**EXERCISE:** In your copy, drop the images and return each record exactly as it stands.

**DATA EXTRACTS:**
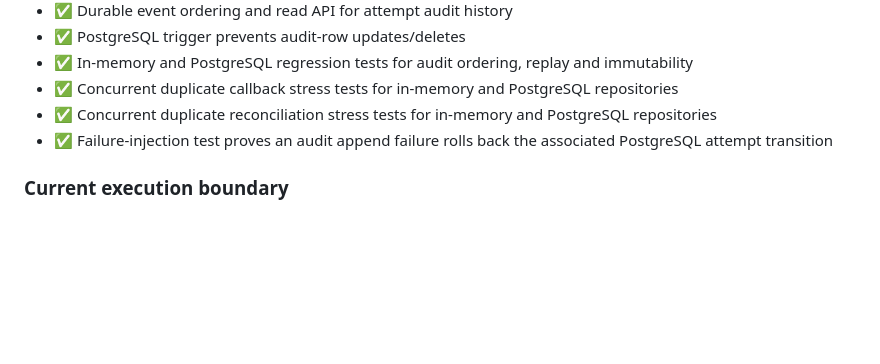
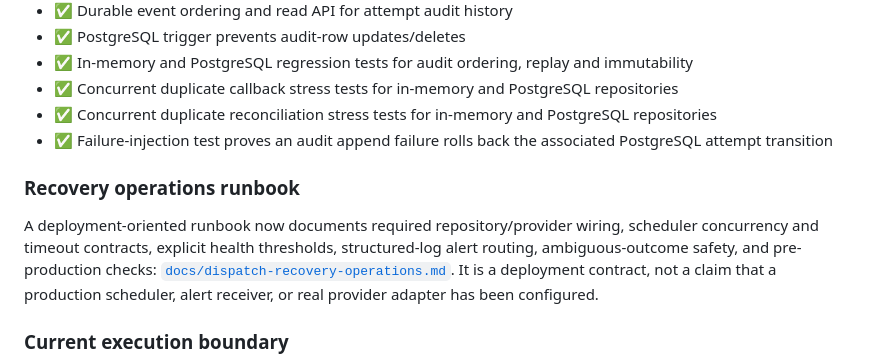
Before and after one commit to vkraj1123/Open-farm-intelligence, a Markdown page: README.md, the part around the change. Drawn GitHub-style; blank space fills up the shorter version.

```diff
--- a/README.md
+++ b/README.md
@@ -1061,6 +1061,10 @@ The core closed-loop architecture has a tested implementation, and the execution
 - ✅ Concurrent duplicate reconciliation stress tests for in-memory and PostgreSQL repositories
 - ✅ Failure-injection test proves an audit append failure rolls back the associated PostgreSQL attempt transition
 
+### Recovery operations runbook
+
+A deployment-oriented runbook now documents required repository/provider wiring, scheduler concurrency and timeout contracts, explicit health thresholds, structured-log alert routing, ambiguous-outcome safety, and pre-production checks: [`docs/dispatch-recovery-operations.md`](docs/dispatch-recovery-operations.md). It is a deployment contract, not a claim that a production scheduler, alert receiver, or real provider adapter has been configured.
+
 ### Current execution boundary
 
 The callback path verifies HMAC-SHA256, binds typed fields to signed payloads, validates ownership and applies events to the named attempt. Reconciliation evidence is signed, freshness-checked, bound to the exact provider/transaction/attempt, durably deduplicated, and applied atomically. Attempt-level audit events now record creation, status transitions, provider callback application and reconciliation decisions. PostgreSQL writes the state transition and its trigger-generated audit event in the same transaction; the audit table rejects row updates/deletes. Provider-specific production adapters, secret rotation, production scheduler configuration, external idempotency guarantees and operational alerting remain open.
```
Also changed, not shown: docs/dispatch-recovery-operations.md (added, +151 -0 lines).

**FINAL ANSWER:**
Before and after one commit to vkraj1123/Open-farm-intelligence, a Markdown page: README.md, the part around the change. Drawn GitHub-style; blank space fills up the shorter version.

```diff
--- a/README.md
+++ b/README.md
@@ -1061,6 +1061,10 @@ The core closed-loop architecture has a tested implementation, and the execution
 - ✅ Concurrent duplicate reconciliation stress tests for in-memory and PostgreSQL repositories
 - ✅ Failure-injection test proves an audit append failure rolls back the associated PostgreSQL attempt transition
 
+### Recovery operations runbook
+
+A deployment-oriented runbook now documents required repository/provider wiring, scheduler concurrency and timeout contracts, explicit health thresholds, structured-log alert routing, ambiguous-outcome safety, and pre-production checks: [`docs/dispatch-recovery-operations.md`](docs/dispatch-recovery-operations.md). It is a deployment contract, not a claim that a production scheduler, alert receiver, or real provider adapter has been configured.
+
 ### Current execution boundary
 
 The callback path verifies HMAC-SHA256, binds typed fields to signed payloads, validates ownership and applies events to the named attempt. Reconciliation evidence is signed, freshness-checked, bound to the exact provider/transaction/attempt, durably deduplicated, and applied atomically. Attempt-level audit events now record creation, status transitions, provider callback application and reconciliation decisions. PostgreSQL writes the state transition and its trigger-generated audit event in the same transaction; the audit table rejects row updates/deletes. Provider-specific production adapters, secret rotation, production scheduler configuration, external idempotency guarantees and operational alerting remain open.
```
Also changed, not shown: docs/dispatch-recovery-operations.md (added, +151 -0 lines).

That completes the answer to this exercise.